SF State student Caesar Juarez has worked at the Macy’s in Union Square for four months and said this was the second year in a row the department store opened at 6 p.m. Thanksgiving Day. Although Juarez was not scheduled for Thanksgiving evening, he needed to come in later that night to prepare for the Black Friday sales.
“Everyone is just bummed that it’s open on Thanksgiving night,” Juarez said. “It ruined a lot of people’s plans.”
SF State economics professor Venoo Kakar cited a variety of factors for the trend of pushing Black Friday into Thursday.
“The time consumers spend on shopping is highly correlated with sales revenues,” Kakar said. “Stores are aware that the economy is stronger than last year and a few factors like consumer confidence and consumer credit are back to pre-recession levels. The bottom line is that stores are just exploiting these different opportunities to boost sales and increase market share by opening earlier and earlier.”
According to second-year S.F. State student and Target employee Anthony Perez, most employees at his store do not want to work on Thanksgiving Day, but have no choice because of the demands of the holiday shopping season.
“Some of them are much older, and are not going to school like I am, but have a second job,” Perez said. “A lot of my co-workers are working from 5:30 p.m. on Thanksgiving day to 2 a.m., which can be very draining and takes away a lot of their time which could have been spent with their families.”
Theater student Geoffrey Malveaux, who also works at Macy’s, had to cut short his family’s Thanksgiving dinner in Sacramento to get to work on time.
Despite this, Malveaux said working on Thanksgiving Day has its perks, including the time-and-a-half holiday pay for working on Thanksgiving night that he will receive. Both Malveaux and Juarez were excited to work on Black Friday, which is usually the biggest day of the year for retail commissions at stores like Macy’s.
Other student workers would rather save their vacation days for the Christmas holidays, like senior Niike Andino who put in his regular hours as a receptionist for Airbnb on Thanksgiving Day for this reason.
“I wasn’t planning on doing anything on Thanksgiving because I’m getting off at 10 p.m.,” Andino said. “Pretty much every year, if someone wants time off for Thanksgiving, I’m more than willing to take it.”

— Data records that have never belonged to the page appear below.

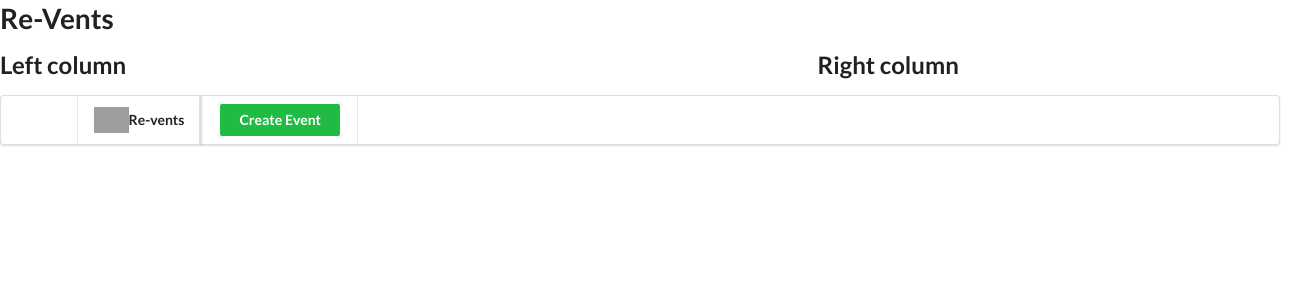
Repository: Preranabaruah/react-semantic-ui
Page: /
These files come from the project's save history. The page is drawn as it stood at one moment and after the next save; the edit follows.
The browser window is 1280 px wide. The page is 1294 px wide, so the pictures cover 1294 px, including what lies to the right of the window. The pictures show the whole page.
Pictures or frames that could not be fetched are drawn as grey boxes. The project was rebuilt for these pictures with package versions that can differ from the ones it lists, and the page was loaded fresh each time. Also part of the build but not shown: vite.config.ts.

Above is the page before, as saved 2023-09-08 13:10:22.

### index.html
<!doctype html>
<html lang="en">
  <head>
    <meta charset="UTF-8" />
    <link rel="icon" type="image/svg+xml" href="/vite.svg" />
    <meta name="viewport" content="width=device-width, initial-scale=1.0" />
    <title>Re-vents</title>
  </head>
  <body>
    <div id="root"></div>
    <script type="module" src="/src/index.tsx"></script>
  </body>
</html>

### src/index.tsx
import React from "react";
import ReactDOM from "react-dom/client";
import App from "./App.tsx";
import "semantic-ui-css/semantic.min.css";
ReactDOM.createRoot(document.getElementById("root")!).render(
  <React.StrictMode>
    <App />
  </React.StrictMode>
);

### src/App.tsx
import EventDashboard from "./features/events/event-dashboard";
import NavBar from "./features/nav-bar";

function App() {
  return (
    <>
      <div>
        <h1>Re-Vents</h1>
        <EventDashboard />
        <NavBar />
      </div>
    </>
  );
}

export default App;

### src/features/events/event-dashboard/index.tsx
import { Grid } from "semantic-ui-react";
const EventDashboard = () => {
  return (
    <>
      <Grid>
        <Grid.Column width={10}>
          <h2>Left column</h2>
        </Grid.Column>
        <Grid.Column width={6}>
          <h2>Right column</h2>
        </Grid.Column>
      </Grid>
    </>
  );
};

export default EventDashboard;

### src/features/nav-bar/index.tsx
import { Menu, Container, Button } from "semantic-ui-react";

const NavBar = () => {
  return (
    <>
      <Menu inverted-fixed="top">
        <Container>
          <Menu.Item header>
            <img src="/src/assets/react.svg" />
            Re-vents
          </Menu.Item>
          <Menu name="events" />
          <Menu.Item>
            <Button positive inverted content="Create Event" />
          </Menu.Item>
        </Container>
      </Menu>
    </>
  );
};

export default NavBar;

After the next save:
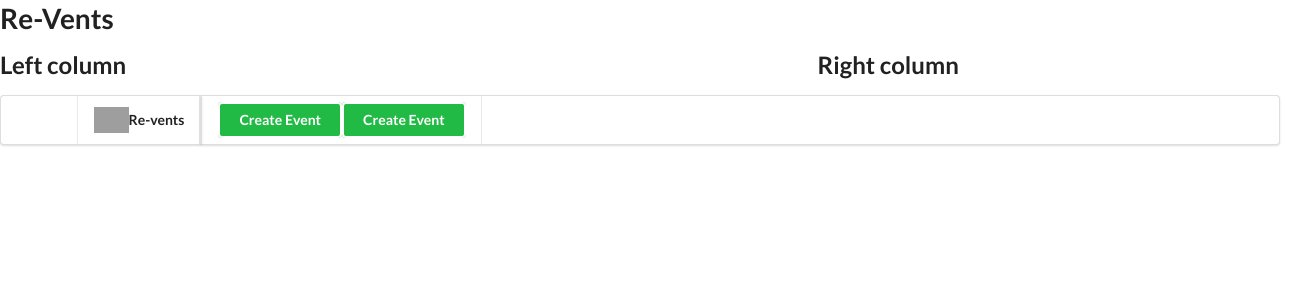
Saved 10 s later.
--- a/src/features/nav-bar/index.tsx
+++ b/src/features/nav-bar/index.tsx
@@ -12,6 +12,7 @@
           <Menu name="events" />
           <Menu.Item>
             <Button positive inverted content="Create Event" />
+            <Button positive inverted content="Create Event" />
           </Menu.Item>
         </Container>
       </Menu>

After the save that followed:
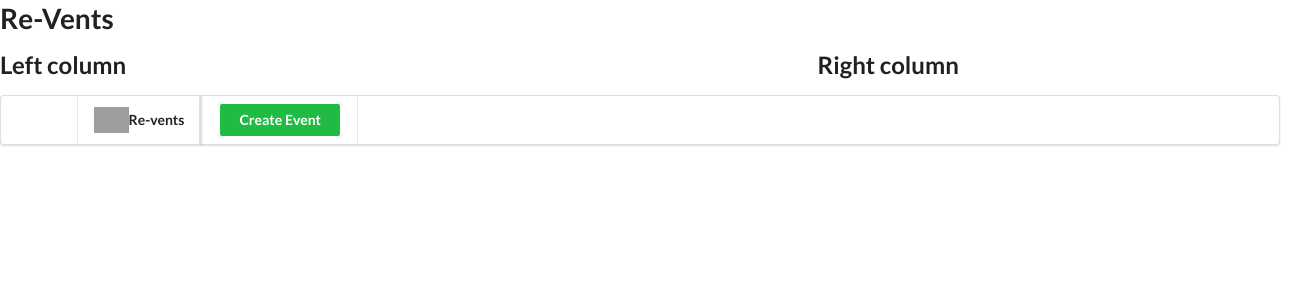
Saved 10 s later.
--- a/src/features/nav-bar/index.tsx
+++ b/src/features/nav-bar/index.tsx
@@ -12,7 +12,6 @@
           <Menu name="events" />
           <Menu.Item>
             <Button positive inverted content="Create Event" />
-            <Button positive inverted content="Create Event" />
           </Menu.Item>
         </Container>
       </Menu>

According to Kakar, a quarter of Americans work on Thanksgiving Day, and 44.8 million Americans shopped on the holiday last year.
“It seems like working on Thanksgiving for employees at some retailers is not an ‘option,'” Kakar said.